WEST BEND — Wisconsin bars and restaurants are now allowed to serve cocktails and wine to go after Gov. Tony Evers signed the relevant bill into law Friday.

The bill went into effect after it was published Sunday.

The bill won bipartisan approval in the state Legislature. It allows mixed drinks and glasses of wine to be sold to go as long as they have tamper-evident seals.

“We’re very happy with the bill, and thank Gov. Evers for signing the bill,” said Tavern League of Wisconsin Executive Director Pete Madland.

The Tavern League stated that a tamper-evident seal could be a piece of tape over the lid of a plastic to-go container. A seal must have no perforations and prevent access to the contents of the container without evidence of tampering.

Drinks must be sold for pickup only. The bill does not apply to delivery. More than 30 states have similar laws.

In West Bend, customers can already find some businesses that offer to-go cocktails.

“We’re already doing it,” said Jeremy Hahn, who owns The Garden Lounge, The Boardroom and The Inferno. “It was effective immediately once the governor signed it.”

Under Wisconsin Assembly Bill 32, businesses with a Class B license can sell liquor by the glass and not in the original package either for consumption on-premise or off-premise with a tamper-evident seal. The act also allows wineries to sell wine to go, also with a tamper-evident seal. It does not authorize the sale of fermented malt beverages or intoxicating liquor other than wine.

Class B license holders are also able to sell liquor in its original package or container to go, which was allowed prior to the bill.

The Wisconsin Grocers Association and the Wisconsin Public Health Association were the only registered opponents to the measure. Supporters include groups representing the state’s tourism, hotel and lodging industries, bars and restaurants.

The city of Milwaukee wanted the bill to allow local governments to decide whether to permit to-go sales. But the bill permits the sales statewide, including after the pandemic is over. Democrats had tried in committee to amend the measure to have it end once the national state of emergency is lifted.

Madland said business declined up to 70% for some bars and restaurants during the pandemic. 'The drinks togo thing was actually the result of demand by customers,' he said. 'The public response to our closedown has really been tremendous, the support they’ve shown.'
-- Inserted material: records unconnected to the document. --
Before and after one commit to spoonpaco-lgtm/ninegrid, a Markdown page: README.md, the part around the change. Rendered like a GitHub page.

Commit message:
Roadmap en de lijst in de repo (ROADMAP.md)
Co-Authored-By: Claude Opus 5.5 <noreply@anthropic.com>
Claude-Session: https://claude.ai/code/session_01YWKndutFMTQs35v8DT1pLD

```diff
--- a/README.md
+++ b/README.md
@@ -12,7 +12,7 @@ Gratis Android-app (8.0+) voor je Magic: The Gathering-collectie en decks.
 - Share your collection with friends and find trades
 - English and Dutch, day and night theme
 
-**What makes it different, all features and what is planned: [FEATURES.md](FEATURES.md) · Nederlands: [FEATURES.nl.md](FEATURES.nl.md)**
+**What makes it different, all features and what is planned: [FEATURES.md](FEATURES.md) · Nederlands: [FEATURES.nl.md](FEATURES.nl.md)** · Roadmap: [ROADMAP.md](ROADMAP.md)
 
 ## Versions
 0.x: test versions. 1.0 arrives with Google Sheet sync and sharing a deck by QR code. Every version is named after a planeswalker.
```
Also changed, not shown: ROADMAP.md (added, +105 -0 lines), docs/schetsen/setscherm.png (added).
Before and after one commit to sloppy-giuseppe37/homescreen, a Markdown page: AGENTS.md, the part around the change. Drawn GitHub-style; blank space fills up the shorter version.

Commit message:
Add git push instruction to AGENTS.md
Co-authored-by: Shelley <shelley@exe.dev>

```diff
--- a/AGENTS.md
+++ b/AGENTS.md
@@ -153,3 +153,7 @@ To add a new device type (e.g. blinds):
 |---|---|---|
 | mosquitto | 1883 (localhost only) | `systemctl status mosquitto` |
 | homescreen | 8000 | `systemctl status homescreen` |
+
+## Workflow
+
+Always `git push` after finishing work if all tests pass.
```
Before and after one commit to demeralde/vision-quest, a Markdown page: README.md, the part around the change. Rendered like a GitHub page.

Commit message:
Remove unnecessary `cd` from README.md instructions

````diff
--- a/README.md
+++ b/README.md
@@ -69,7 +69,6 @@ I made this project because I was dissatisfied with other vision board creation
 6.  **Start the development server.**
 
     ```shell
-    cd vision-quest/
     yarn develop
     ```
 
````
Supporters have been pushing for the law for a year, saying it offers another way for bars and restaurants suffering from drops in attendance to get by during the pandemic.

Contributing: Associated Press